There are few authoritarian regimes that enjoy as much political support from the UK as the one in Bahrain. Bahraini opposition groups are threatening to boycott the upcoming parliamentary elections unless democracy can be guaranteed, but the UK has only increased its public support for the brutal and oppressive dictatorship.
The latest research from Human Rights Watch shows that despite the positive assessment from the Foreign & Commonwealth Office (FCO) there has been little in the way of progress on human rights. This is why the group's Director, David Mepham, concluded that the UK's response has been "both feeble and ineffective."
Despite the ongoing crackdown, it was only three months ago that the regime was given a private visit from Prince Charles. The visit, according to Iain Lindsay, the UK ambassador in Bahrain, was to emphasise that the UK-Bahrain relationship is "a warm, close and long-standing one."
Similarly, Prince Andrew flew over to Bahrain earlier this year for GREAT British Week, a week-long 'celebration' to mark 200 years of 'friendship and strong bilateral relations' between Great Britain and Bahrain'. The event was like a full state circus and was attended by the Defence Secretary, Philip Hammond MP, and a range of arms companies including Rolls Royce and BAE Systems, which was trying to secure sales of its Eurofighter jet.
Almost as soon as the 'celebrations' had finished, the King of Bahrain, bolstered by his international support, increased his powers by introducing a new law that imposes jail sentences of up to seven years and a fine of up to 10,000 dinars (£15,700) on anyone who publicly insults him.
This intensification of government repression was met with silence from the UK.
Last year Westminster's cross-party Foreign Affairs Committee (FAC) urged the government to list Bahrain as a 'country of concern' in its annual human rights and democracy report. Unfortunately their request has fallen on deaf-ears, with the latest report listing 28 countries and choosing to omit Bahrain. Instead, and against evidence from opposition groups, the report concluded that "the overall trajectory on human rights (in Bahrain) will be positive."
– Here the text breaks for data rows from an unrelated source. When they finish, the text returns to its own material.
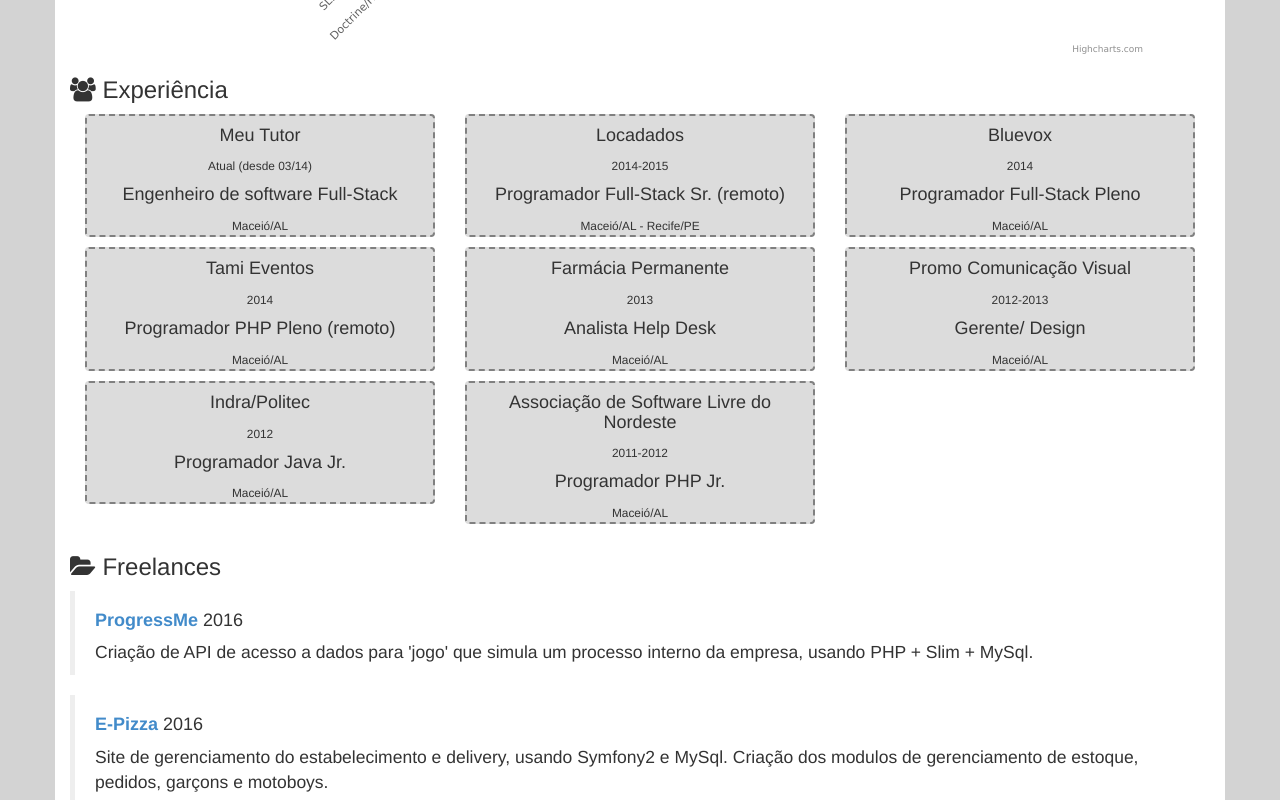
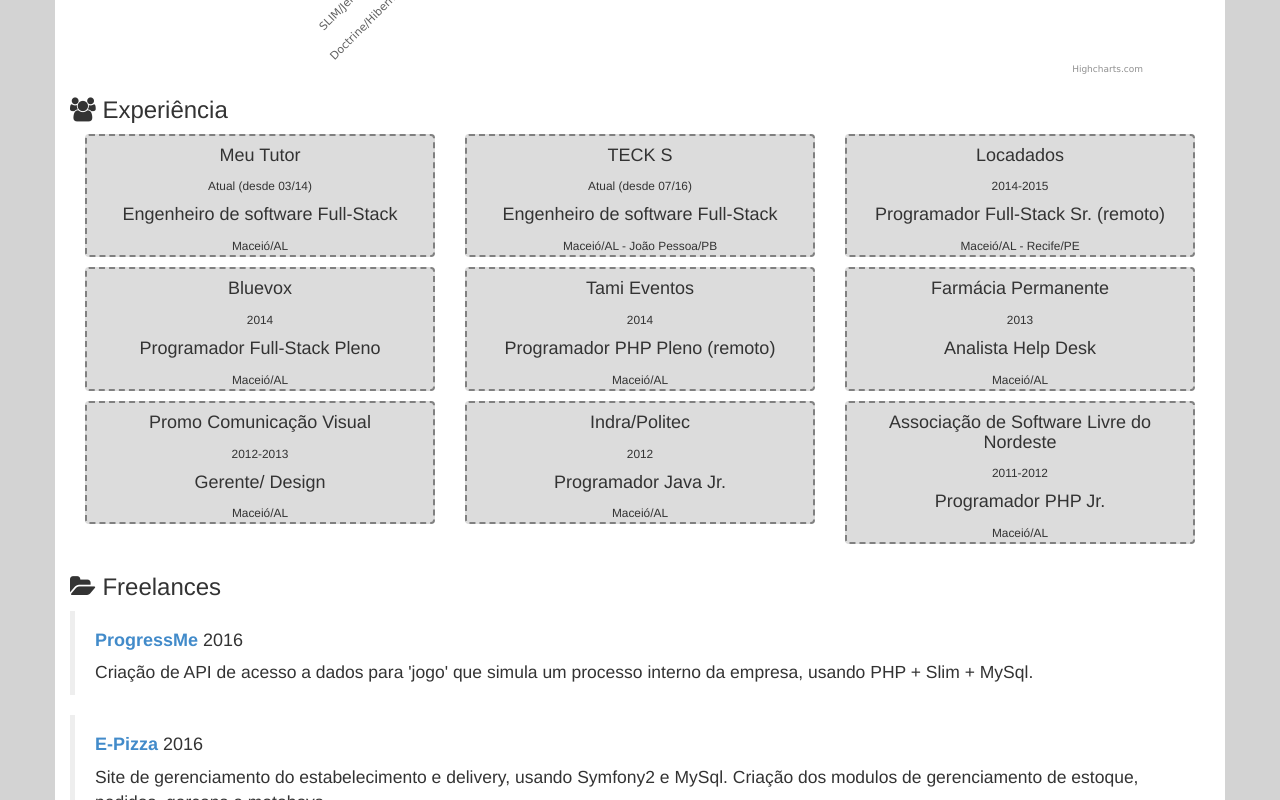
Before and after one commit to Khwesten/khwesten.github.io, a plain HTML site: page index.html in a window 1280 px wide. Shown: the part 785-1585 px from the top of the page. Drawn offline with Linux system fonts and the light colour scheme.

Commit message:
Add new job; Add skype.

```diff
--- a/index.html
+++ b/index.html
@@ -62,6 +62,7 @@
             <div class="clearfix"></div>
             <a class="hidden-print" href="mailto:#"><i class="fa fa-envelope" style="color: black"></i> {{email}}</a>
             <p class="visible-print-block"><i class="fa fa-envelope"></i> {{email}}</p>
+            <p><i class="fa fa-skype" aria-hidden="true"></i> {{skype}}</p>
         </address>
     </div>
     <div class="col-xs-12 col-xs-6 col-sm-6">
--- a/js/app.js
+++ b/js/app.js
@@ -6,6 +6,7 @@
 mainApp.controller('MainController', function MainController($scope) {
     $scope.phone = "+55 (082) 9.9316-7395";
     $scope.email = "k-heiner@hotmail.com";
+    $scope.skype = "khwesten.heiner";
     $scope.address = "Av. Sebastião Correia Rocha, Nº 1113 - Bl. 03 Ap. 02";
     $scope.provincyState = "Tabuleiro do Martins - Maceió / AL";
     $scope.urlMaps = "https://www.google.com.br/maps/place/Tabuleiro+do+Martins,+Macei%C3%B3+-+AL,+57061-410/@-9.5934739,-35.7692318,15z/data=!3m1!4b1!4m2!3m1!1s0x70148940e6771d9:0x3f32b2a34da75b70";
@@ -25,6 +26,13 @@
                     date: "Atual (desde 03/14)",
                     position: "Engenheiro de software Full-Stack",
                     locate: "Maceió/AL"
+                },
+                {
+                    tools: "HTML5, CSS3, JS, PHP e MySql",
+                    company: "TECK S",
+                    date: "Atual (desde 07/16)",
+                    position: "Engenheiro de software Full-Stack",
+                    locate: "Maceió/AL - João Pessoa/PB"
                 },
                 {
                     tools: "MVC, HTML5, CSS3, JS(DurandalJS), PHP(Slim/Doctrine), MySql e REST",
@@ -132,6 +140,13 @@
                     locate: "Maceió/AL"
                 },
                 {
+                    tools: "HTML5, CSS3, JS, PHP e MySql",
+                    company: "TECK S",
+                    date: "Current (since 07/16)",
+                    position: "Full-Stack software engineer",
+                    locate: "Maceió/AL - João Pessoa/PB"
+                },
+                {
                     tools: "MVC, HTML5, CSS3, JS(DurandalJS), PHP(Slim/Doctrine), MySql e REST",
                     company: "Locadados",
                     date: "2014-2015",
@@ -237,6 +252,13 @@
                     locate: "Maceió/AL"
                 },
                 {
+                    tools: "HTML5, CSS3, JS, PHP e MySql",
+                    company: "TECK S",
+                    date: "Actual (de 07/16)",
+                    position: "Ingeniero de software Full-Stack",
+                    locate: "Maceió/AL - João Pessoa/PB"
+                },
+                {
                     tools: "MVC, HTML5, CSS3, JS(DurandalJS), PHP(Slim/Doctrine), MySql e REST",
                     company: "Locadados",
                     date: "2014-2015",
```
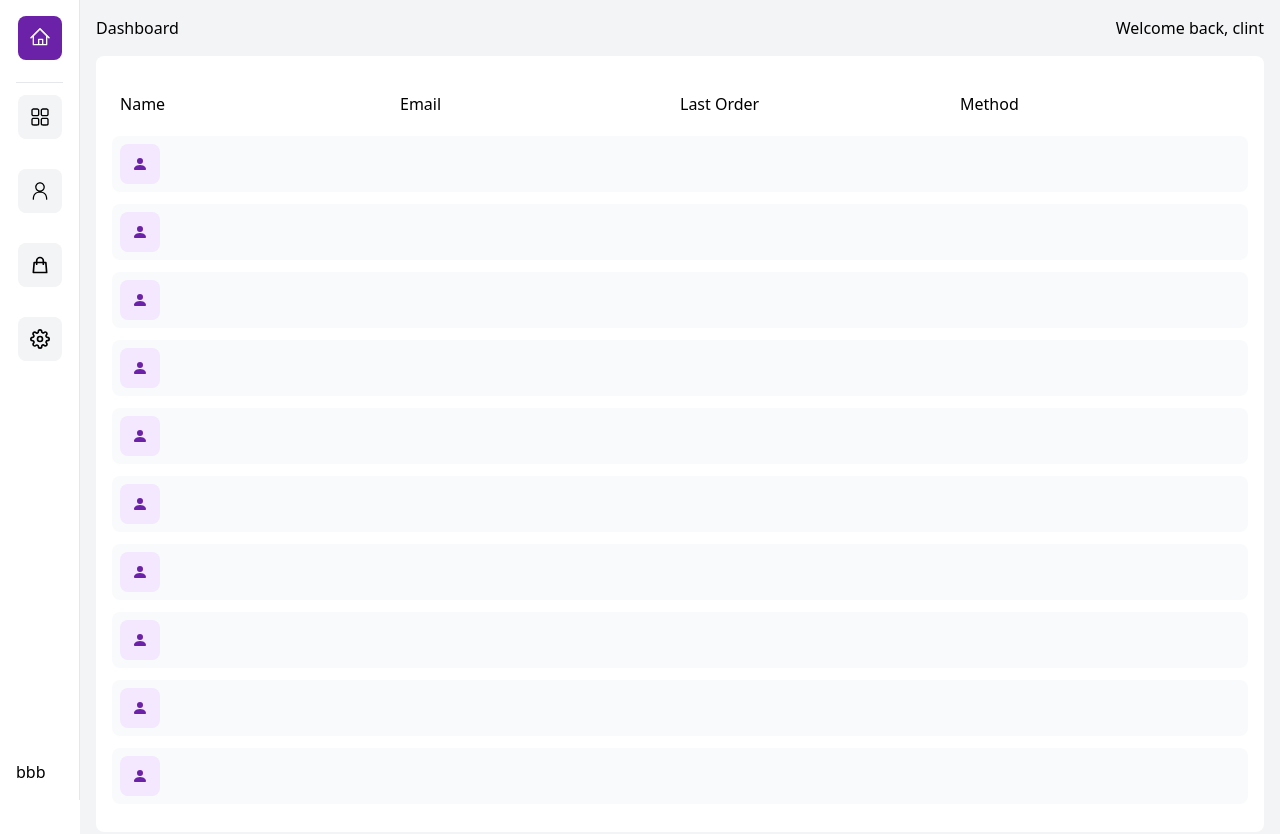
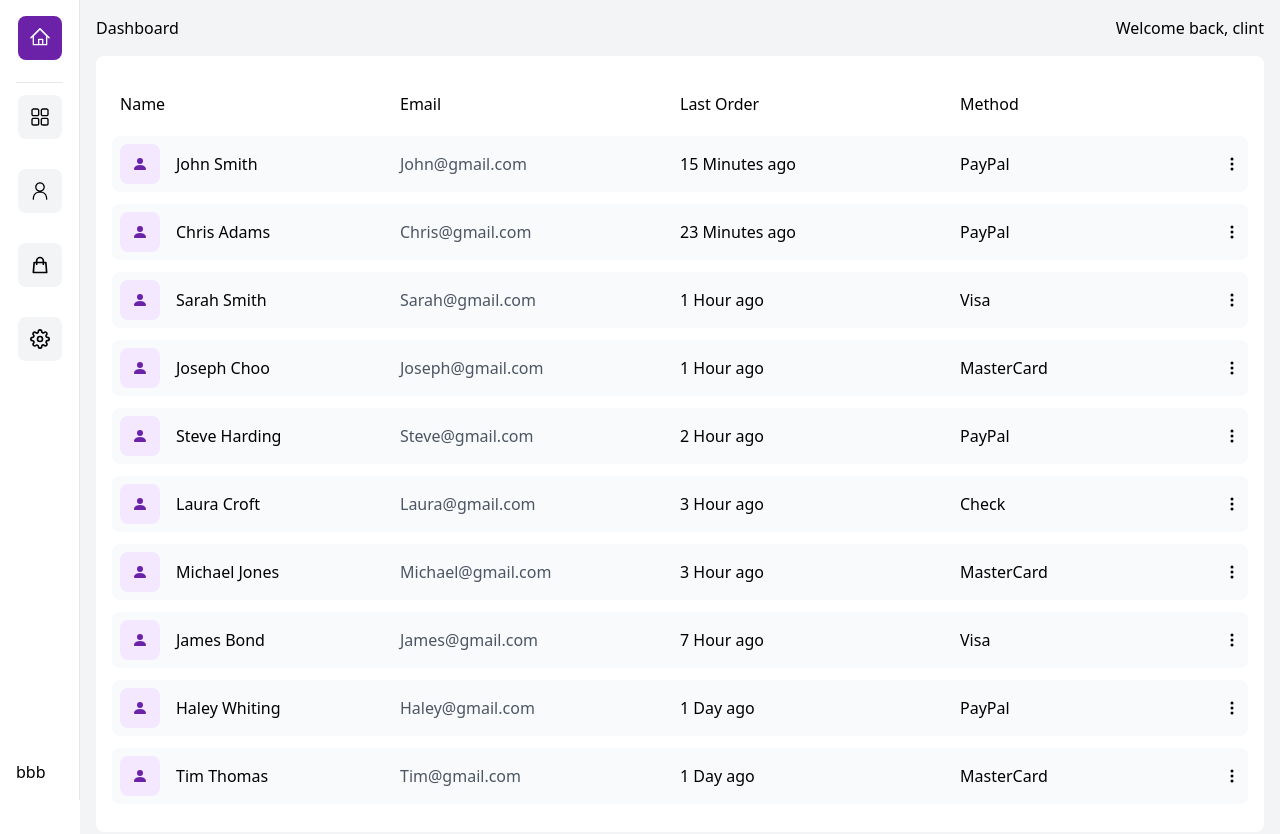
Before and after one commit to Mallikarjuna-dev/dashboard-nextjs, a Next.js app: page /customers in a window 1280 px wide. Shown: the top 834 px of the page. Built offline with nearby package versions, Linux system fonts and the light colour scheme.

Commit message:
user router page

```diff
--- a/pages/customers.jsx
+++ b/pages/customers.jsx
@@ -21,12 +21,23 @@ const customers = () => {
             {data.map((order, id) => (
               <li
                 key={id}
-                className="bg-gray-50 hover:bg-gray-200 my-3 p-2 grid md:grid-cols-4 sm:grid-cols-3 grid-cols-2 rounded-lg cursor-pointer"
+                className="bg-gray-50 hover:bg-gray-200 my-3 p-2 grid md:grid-cols-4 sm:grid-cols-3 grid-cols-2 items-center justify-between rounded-lg cursor-pointer"
               >
                 <div className="flex items-center">
                   <div className="bg-purple-100 p-3 rounded-lg">
                     <BsPersonFill className="text-purple-800" />
                   </div>
+                  <p className="pl-4">
+                    {order.name.first + " " + order.name.last}
+                  </p>
+                </div>
+                <p className="sm:text-left text-right text-gray-600">
+                  {order.name.first}@gmail.com
+                </p>
+                <p className="hidden md:flex">{order.date}</p>
+                <div className="hidden sm:flex justify-between items-center">
+                  <p>{order.method}</p>
+                  <BsThreeDotsVertical />
                 </div>
               </li>
             ))}
```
The UK government has consistently proven that it's more concerned with securing arms sales and providing political support for the dictatorship than it is with promoting human rights and reform. David Cameron has met with the Bahraini regime a number of times, most recently in 2013 when the King visited him in Downing Street. Following the meeting, Cameron continued to talk-up the possible deal over Eurofighters, but said nothing on human rights.
In 2013 alone the UK licensed £18million worth of military equipment to Bahrain. This included licences for machine guns, sniper rifles, weapon sights, ammunition and anti riot shields, all of which can be used for internal repression.
What is implicit in the arms sales is a political support for the regime and a message to democracy activists and those fighting repression that their aspirations for human rights and civil liberties are less important than arms trade profits. This point was emphasised by the FAC report into relations with Bahrain and Saudi Arabia, which concluded, "Both the government and the opposition in Bahrain view UK defence sales as a signal of British support for the government."
Without justice there can be no peace in Bahrain, and that won't change as long as the UK is happy to promote and provide political cover for an illegitimate government that is inflicting untold misery on its own citizens. Only by ending the political and military support that is strengthening the regime can the UK ensure that it is promoting human rights and acting the best interests of the people of Bahrain.
Andrew Smith is a spokesperson for Campaign Against Arms Trade